TASK – Look through the material below, count the lines containing the word "Direksi", and state only the count.

========================================================================

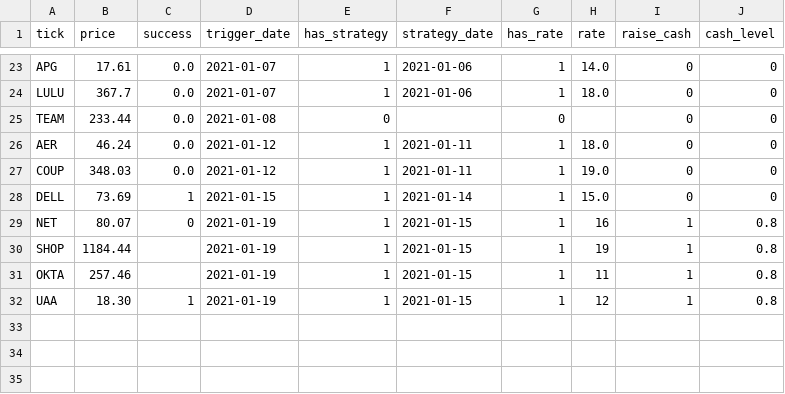
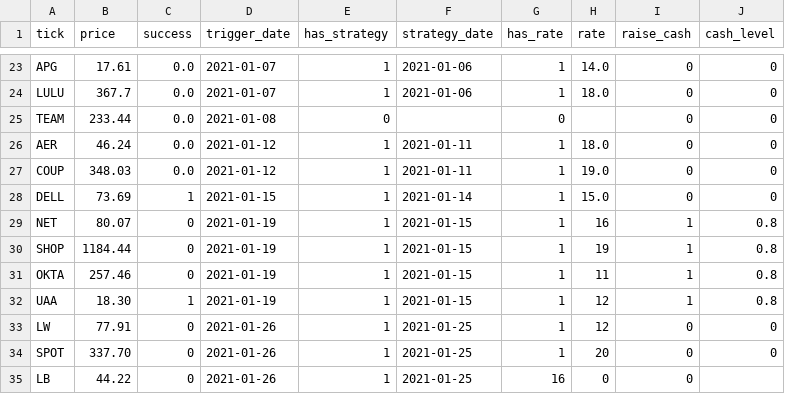
Before and after one commit to Onenightcarnival/power_alpha_sophomore, a CSV file: triggered.csv, drawn as a sheet; only a part is shown, gaps mark what is left out.

```diff
--- a/triggered.csv
+++ b/triggered.csv
@@ -29,4 +29,7 @@ DELL,73.69,1,2021-01-15,1,2021-01-14,1,15.0,0,0
 NET,80.07,0,2021-01-19,1,2021-01-15,1,16,1,0.8
-SHOP,1184.44,,2021-01-19,1,2021-01-15,1,19,1,0.8
-OKTA,257.46,,2021-01-19,1,2021-01-15,1,11,1,0.8
+SHOP,1184.44,0,2021-01-19,1,2021-01-15,1,19,1,0.8
+OKTA,257.46,0,2021-01-19,1,2021-01-15,1,11,1,0.8
 UAA,18.30,1,2021-01-19,1,2021-01-15,1,12,1,0.8
+LW,77.91,0,2021-01-26,1,2021-01-25,1,12,0,0
+SPOT,337.70,0,2021-01-26,1,2021-01-25,1,20,0,0
+LB,44.22,0,2021-01-26,1,2021-01-25,16,0,0
```
Also changed, not shown: strategy.csv, 1 other file.
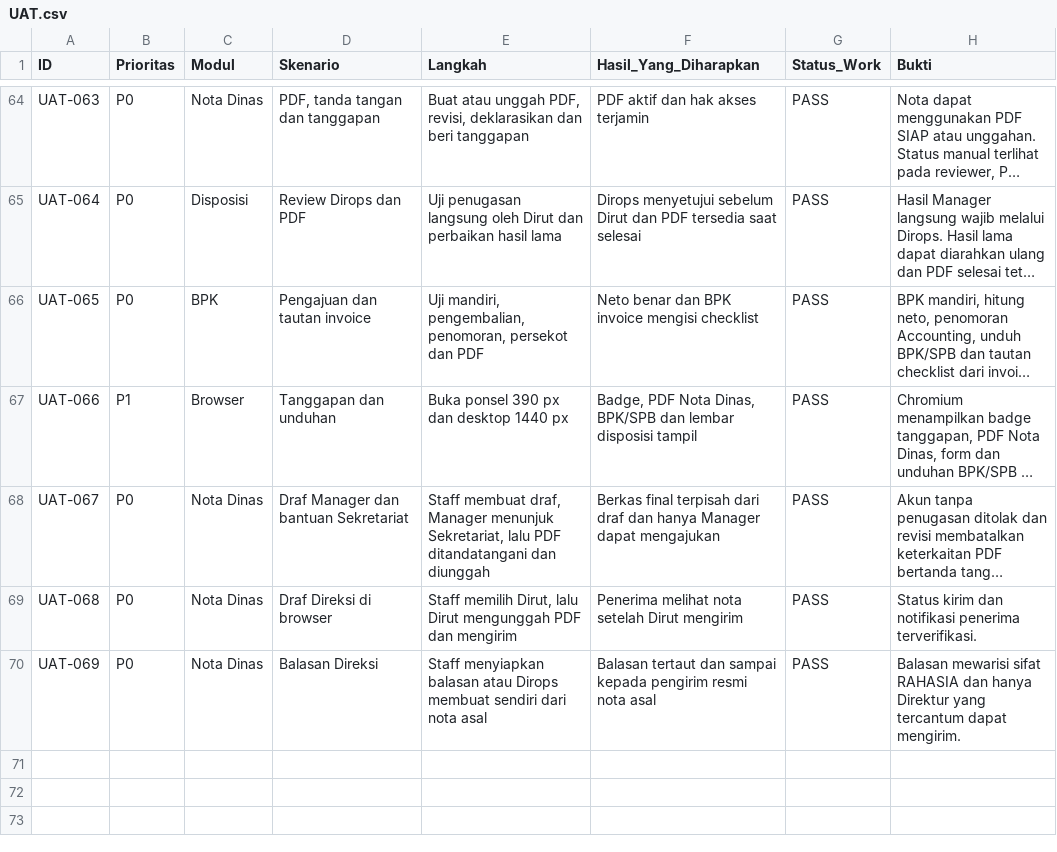
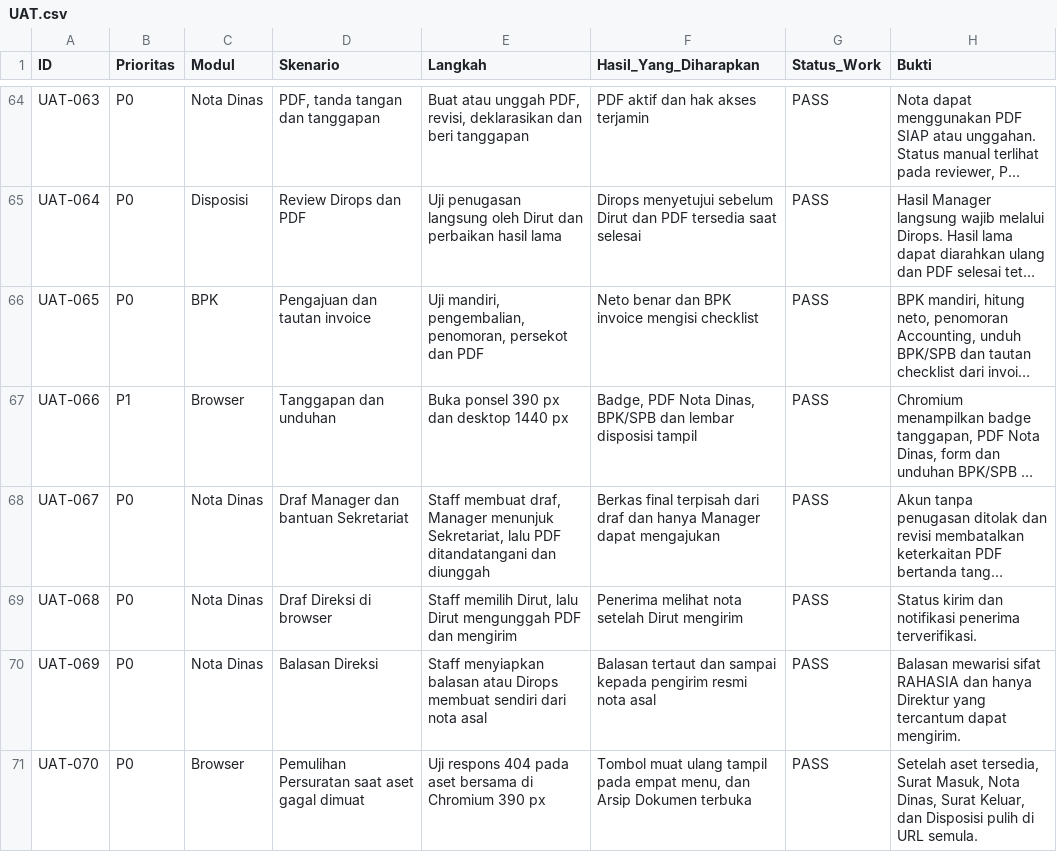
Before and after one commit to RioBithub/SIAP_ARU_Production, a CSV file: docs/v11/UAT.csv, drawn as a sheet; only a part is shown, gaps mark what is left out; long unchanged cells end in ….

Commit message:
Pulihkan halaman Persuratan saat aset browser gagal dimuat (#26)

```diff
--- a/docs/v11/UAT.csv
+++ b/docs/v11/UAT.csv
@@ -70 +70,2 @@ UAT-068,P0,Nota Dinas,Draf Direksi di browser,"Staff memilih Dirut, lalu Dirut m
 UAT-069,P0,Nota Dinas,Balasan Direksi,"Staff menyiapkan balasan atau Dirops membuat sendiri dari nota asal",Balasan tertaut dan sampai kepada pengirim resmi nota asal,PASS,"Balasan mewarisi sifat RAHASIA dan hanya Direktur yang tercantum dapat mengirim."
+UAT-070,P0,Browser,Pemulihan Persuratan saat aset gagal dimuat,Uji respons 404 pada aset bersama di Chromium 390 px,"Tombol muat ulang tampil pada empat menu, dan Arsip Dokumen terbuka",PASS,"Setelah aset tersedia, Surat Masuk, Nota Dinas, Surat Keluar, dan Disposisi pulih di URL semula."
```
Also changed, not shown: 11 other files.
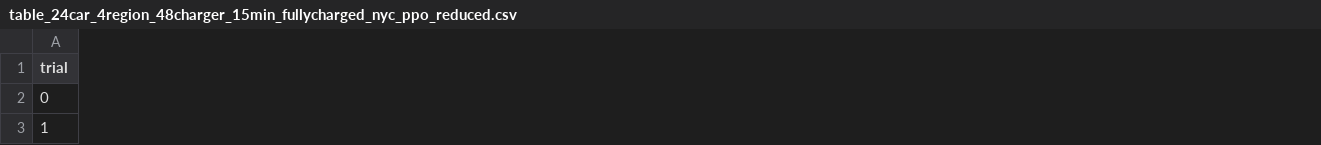
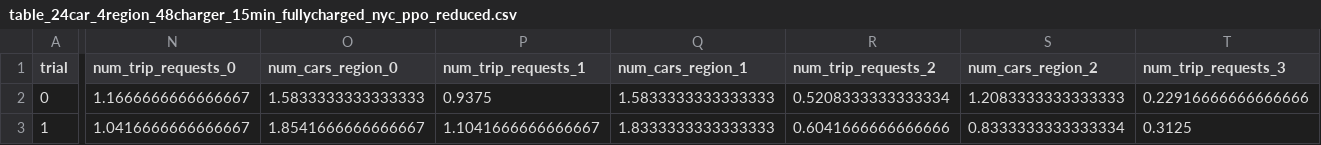
Before and after one commit to zhangz73/ride-sharing-pipeline, a CSV file: Tables/table_24car_4region_48charger_15min_fullycharged_nyc_ppo_reduced.csv, drawn as a sheet; only a part is shown, gaps mark what is left out; the diff covers the shown part only; the diff names each change by its address in the sheet, - before the commit and + after, or states it on an @@ line.

```diff
--- a/Tables/table_24car_4region_48charger_15min_fullycharged_nyc_ppo_reduced.csv
+++ b/Tables/table_24car_4region_48charger_15min_fullycharged_nyc_ppo_reduced.csv
+column N (num_trip_requests_0), rows 2-3: 1.1666666666666667 | 1.0416666666666667
+column O (num_cars_region_0), rows 2-3: 1.5833333333333333 | 1.8541666666666667
+column P (num_trip_requests_1), rows 2-3: 0.9375 | 1.1041666666666667
+column Q (num_cars_region_1), rows 2-3: 1.5833333333333333 | 1.8333333333333333
+column R (num_trip_requests_2), rows 2-3: 0.5208333333333334 | 0.6041666666666666
+column S (num_cars_region_2), rows 2-3: 1.2083333333333333 | 0.8333333333333334
+column T (num_trip_requests_3), rows 2-3: 0.22916666666666666 | 0.3125
```
Also changed, not shown: 1 added column and 109 edited cells elsewhere in this file, 6 other files.
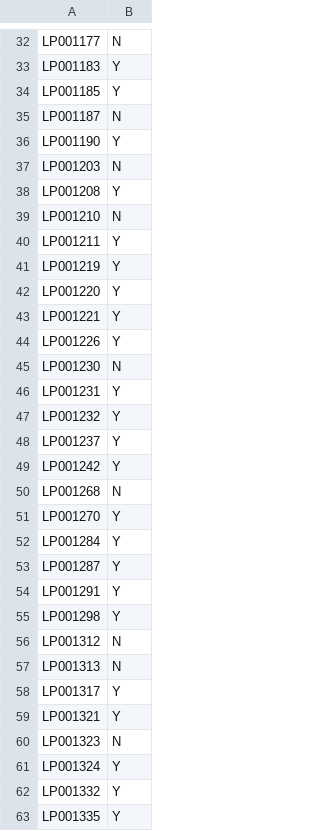
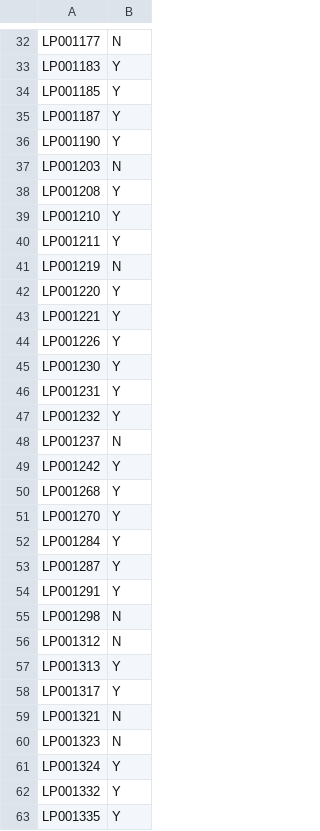
Before and after one commit to kariswanjiru/loan-prediction-hackathon, a CSV file: Treee.csv, drawn as a sheet; only a part is shown, gaps mark what is left out; the diff covers the shown part only.

```diff
--- a/Treee.csv
+++ b/Treee.csv
@@ -34,3 +34,3 @@ LP001183,Y
 LP001185,Y
-LP001187,N
+LP001187,Y
 LP001190,Y
@@ -38,5 +38,5 @@ LP001203,N
 LP001208,Y
-LP001210,N
+LP001210,Y
 LP001211,Y
-LP001219,Y
+LP001219,N
 LP001220,Y
@@ -44,8 +44,8 @@ LP001221,Y
 LP001226,Y
-LP001230,N
+LP001230,Y
 LP001231,Y
 LP001232,Y
-LP001237,Y
+LP001237,N
 LP001242,Y
-LP001268,N
+LP001268,Y
 LP001270,Y
@@ -54,7 +54,7 @@ LP001287,Y
 LP001291,Y
-LP001298,Y
+LP001298,N
 LP001312,N
-LP001313,N
+LP001313,Y
 LP001317,Y
-LP001321,Y
+LP001321,N
 LP001323,N
```
Also changed, not shown: 74 edited cells elsewhere in this file, 3 other files.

========================================================================

ANSWER TO THIS EXERCISE – 2